Working Paper
Fishermen’s wives

On the cultural origins of violence against women

We study the roots of violence against women, and propose that it partly originates in cultural norms that derive from (a) characteristics of the traditional subsistence problem in different societies, and (b) differences in the sexual division of labor for solving that problem in each society.

We construct this hypothesis on economics and anthropology research showing the potential of traditional livelihoods to shape persistent cultural norms at the local level, and arguing that this concept can be extended to explain outcomes at the domestic level.

We test our main hypothesis by examining differences in the incidence of domestic violence across areas with different historical livelihoods in modern-day Tanzania, where we observe a large degree of spatial variation in both attitudes and actions of violence against women.
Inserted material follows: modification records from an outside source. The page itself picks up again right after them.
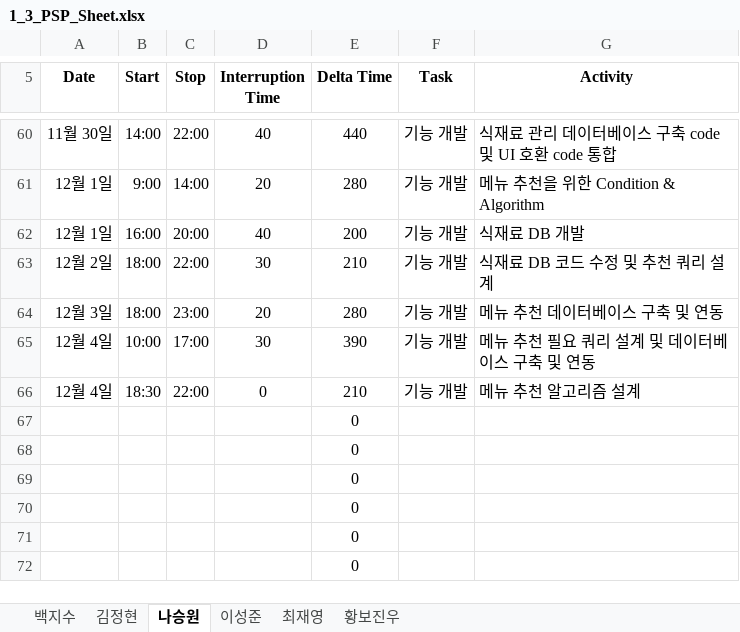
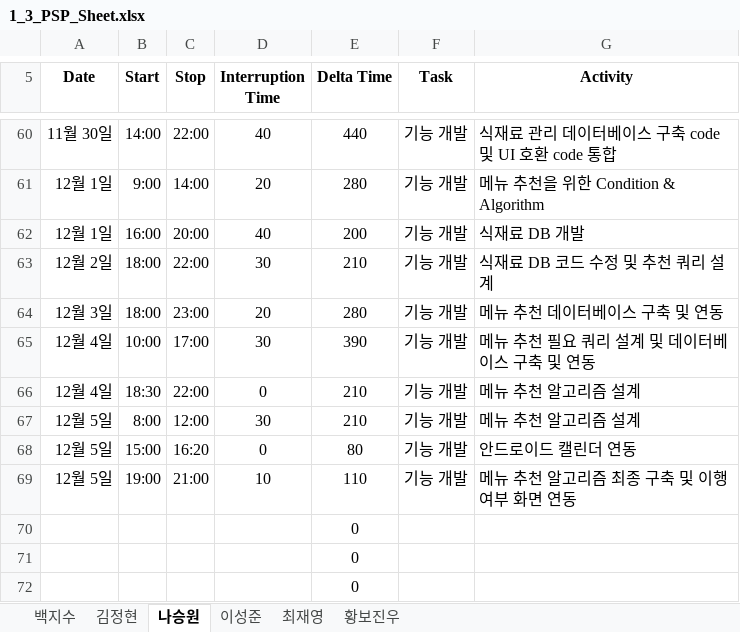
Before and after one commit to paekjisoo/babalzza, an Excel workbook: Project Documentation/1_3_PSP_Sheet.xlsx, sheet 나승원, drawn as a sheet; only a part is shown, gaps mark what is left out; values as stored, in another font and other column widths than the file's, no borders; removed rows and columns are numbered as before the commit, all else as after; the diff names each change by its address in the sheet, - before the commit and + after, or states it on an @@ line.

Commit message:
나승원 psp 수정

```diff
--- a/Project Documentation/1_3_PSP_Sheet.xlsx (sheet 나승원)
+++ b/Project Documentation/1_3_PSP_Sheet.xlsx (sheet 나승원)
-row 67:  |  |  |  | 0
-row 68:  |  |  |  | 0
-row 69:  |  |  |  | 0
+row 67: 12월 5일 | 8:00 | 12:00 | 30 | 210 | 기능 개발 | 메뉴 추천 알고리즘 설계
+row 68: 12월 5일 | 15:00 | 16:20 | 0 | 80 | 기능 개발 | 안드로이드 캘린더 연동
+row 69: 12월 5일 | 19:00 | 21:00 | 10 | 110 | 기능 개발 | 메뉴 추천 알고리즘 최종 구축 및 이행 여부 화면 연동
```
Using rich individual survey and high-resolution georeferenced data, we find systematically less violence against women in traditionally sea-fishing areas vis-à-vis traditionally lake-fishing, agricultural, and pastoralist ones.
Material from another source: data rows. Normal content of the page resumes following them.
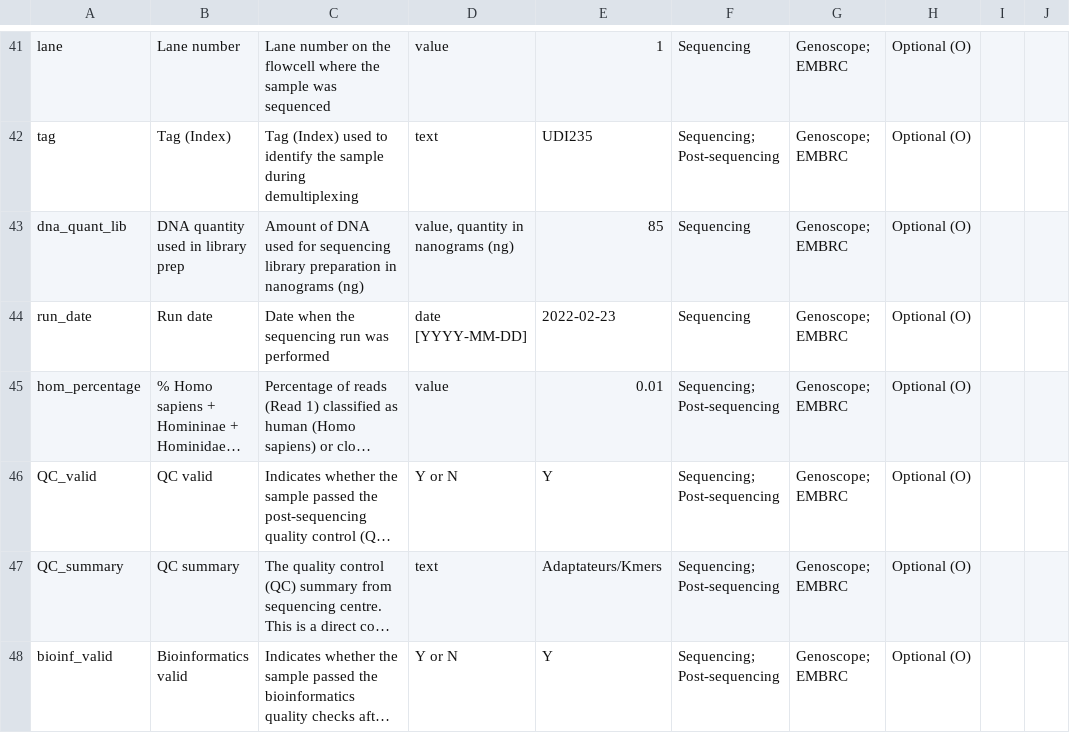
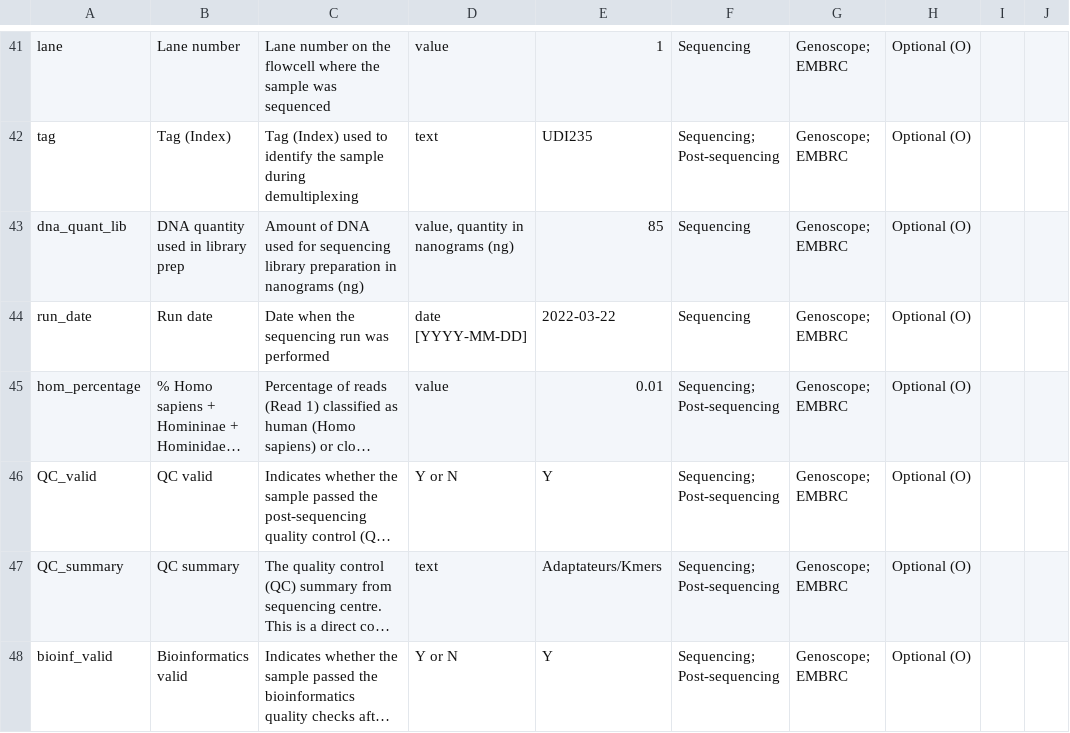
Before and after one commit to emo-bon/sequencing-logistics-crate, a CSV file: shipment/batch-001/run-information-batch-001_column-descriptions.csv, drawn as a sheet; only a part is shown, gaps mark what is left out; long unchanged cells end in …; the diff names each change by its address in the sheet, - before the commit and + after, or states it on an @@ line.

```diff
--- a/shipment/batch-001/run-information-batch-001_column-descriptions.csv
+++ b/shipment/batch-001/run-information-batch-001_column-descriptions.csv
-E44: 2022-02-23
+E44: 2022-03-22
```
Also changed, not shown: shipment/batch-001/run-information-batch-001.csv, 1 other file.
Our results are consistent with anthropological accounts of the idea that women in sea-fishing societies tend to be comparatively more independent in decision-making, and to acquire skills that are complementary to demands in non-agrarian sectors.
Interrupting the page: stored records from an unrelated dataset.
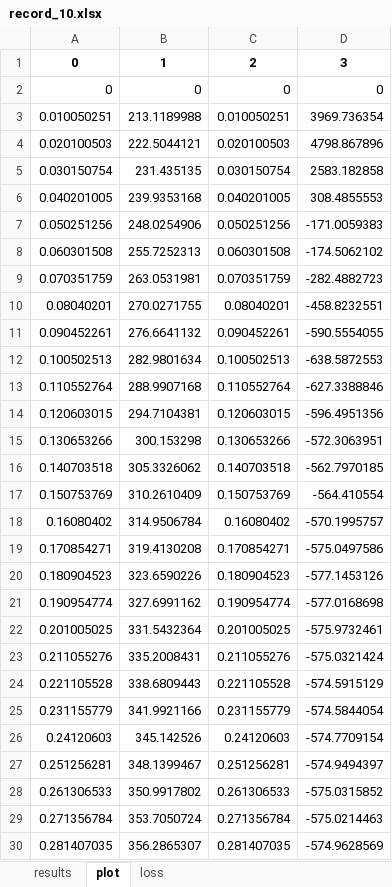
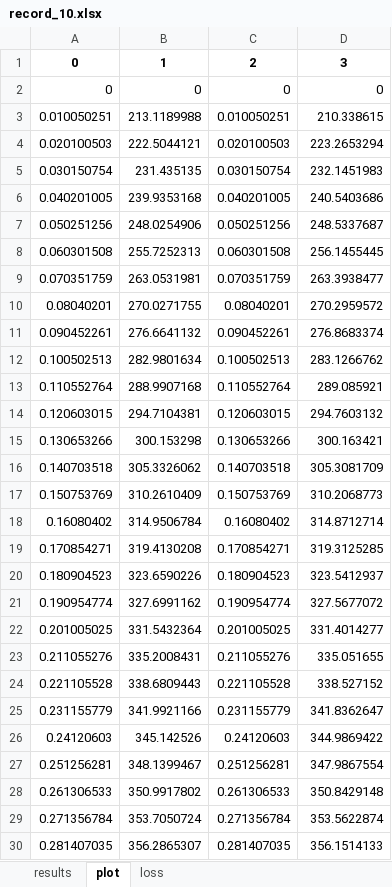
Before and after one commit to janzenchoi/my_pyoptmat, an Excel workbook: scripts/record_10.xlsx, sheet plot, drawn as a sheet; only a part is shown; values as stored, in another font and other column widths than the file's, no borders; charts and pictures not drawn; the diff covers the shown part only; the diff names each change by its address in the sheet, - before the commit and + after, or states it on an @@ line.

```diff
--- a/scripts/record_10.xlsx (sheet plot)
+++ b/scripts/record_10.xlsx (sheet plot)
-D3: 3969.736354
+D3: 210.338615
-D4: 4798.867896
+D4: 223.2653294
-D5: 2583.182858
+D5: 232.1451983
-D6: 308.4855553
+D6: 240.5403686
-D7: -171.0059383
+D7: 248.5337687
-D8: -174.5062102
+D8: 256.1455445
-D9: -282.4882723
+D9: 263.3938477
-D10: -458.8232551
+D10: 270.2959572
-D11: -590.5554055
+D11: 276.8683374
-D12: -638.5872553
+D12: 283.1266762
-D13: -627.3388846
+D13: 289.085921
-D14: -596.4951356
+D14: 294.7603132
-D15: -572.3063951
+D15: 300.163421
-D16: -562.7970185
+D16: 305.3081709
-D17: -564.410554
+D17: 310.2068773
-D18: -570.1995757
+D18: 314.8712714
-D19: -575.0497586
+D19: 319.3125285
-D20: -577.1453126
+D20: 323.5412937
-D21: -577.0168698
+D21: 327.5677072
-D22: -575.9732461
+D22: 331.4014277
-D23: -575.0321424
+D23: 335.051655
-D24: -574.5915129
+D24: 338.527152
-D25: -574.5844054
+D25: 341.8362647
-D26: -574.7709154
+D26: 344.9869422
-D27: -574.9494397
+D27: 347.9867554
-D28: -575.0315852
+D28: 350.8429148
-D29: -575.0214463
+D29: 353.5622874
-D30: -574.9628569
+D30: 356.1514133
```
Also changed, not shown: 21 edited cells elsewhere in this sheet, sheet results, sheet loss, charts or pictures, 4 other files.
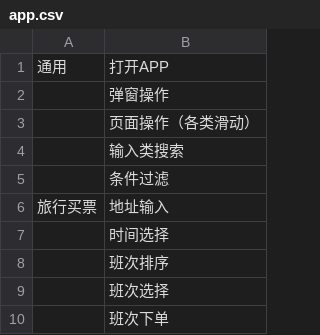
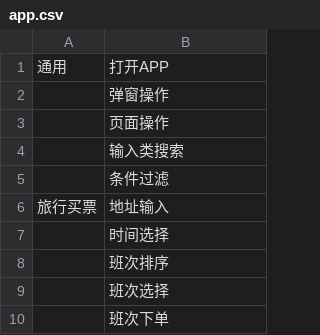
Before and after one commit to DareCyan/agentic-sim-app-starter, a CSV file: dev/issues/app.csv, drawn as a sheet; only a part is shown.

```diff
--- a/dev/issues/app.csv
+++ b/dev/issues/app.csv
@@ -2,3 +2,3 @@
 ,弹窗操作
-,页面操作（各类滑动）
+,页面操作
 ,输入类搜索
```
Also changed, not shown: 4 other files.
We interpret this as evidence for direct mechanisms helping to sustain egalitarian gender norms in general, and less violence against women in particular. By exploiting sub-national variation, this research allows us to move beyond studying the socio-economic and institutional determinants of violence against women, and to analyse the formation of specific cultural traits that explain where and why some women tolerate less violence against them.